Exercise: Below are the records; retype them exactly and omit each picture.

(Data for the task begins)

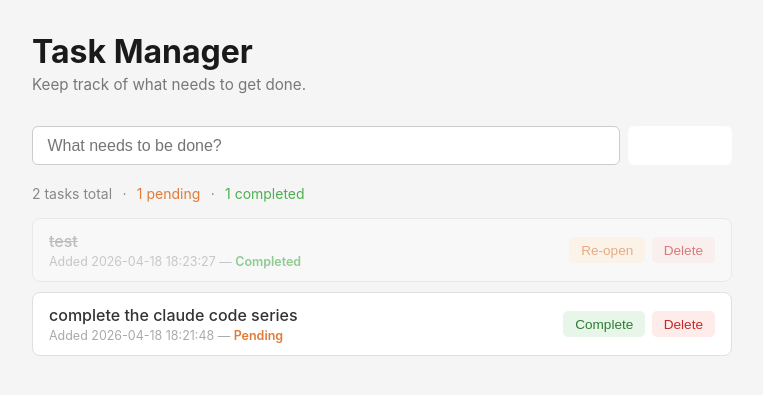
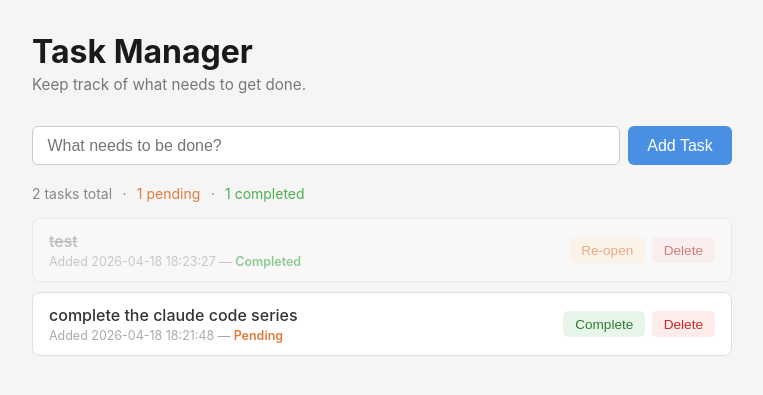
Before and after one commit to avizway1/task-management, a Flask app: page / in a window 1280 px wide. Shown: the top 395 px of the page, without its empty margins (258-1021 px from the left). Run offline with Flask 3, Linux system fonts and the light colour scheme; data comes from the database, SQL or seed files in the repository.

Commit message:
Fix Add Task button visibility
Button background was #fff (white) matching white text color, making it
invisible until hover. Changed to #4a90e2 (blue) to always be visible.

Co-authored-by: Avinash Reddy Thipparthi <avizway1@users.noreply.github.com>

```diff
--- a/static/style.css
+++ b/static/style.css
@@ -68,7 +68,7 @@ header .subtitle {
 .add-form button {
   padding: 0.6rem 1.2rem;
   font-size: 1rem;
-  background-color: #fff;
+  background-color: #4a90e2;
   color: #fff;
   border: none;
   border-radius: 6px;
```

(Data for the task ends)

Task solution:
Before and after one commit to avizway1/task-management, a Flask app: page / in a window 1280 px wide. Shown: the top 395 px of the page, without its empty margins (258-1021 px from the left). Run offline with Flask 3, Linux system fonts and the light colour scheme; data comes from the database, SQL or seed files in the repository.

Commit message:
Fix Add Task button visibility
Button background was #fff (white) matching white text color, making it
invisible until hover. Changed to #4a90e2 (blue) to always be visible.

Co-authored-by: Avinash Reddy Thipparthi <avizway1@users.noreply.github.com>

```diff
--- a/static/style.css
+++ b/static/style.css
@@ -68,7 +68,7 @@ header .subtitle {
 .add-form button {
   padding: 0.6rem 1.2rem;
   font-size: 1rem;
-  background-color: #fff;
+  background-color: #4a90e2;
   color: #fff;
   border: none;
   border-radius: 6px;
```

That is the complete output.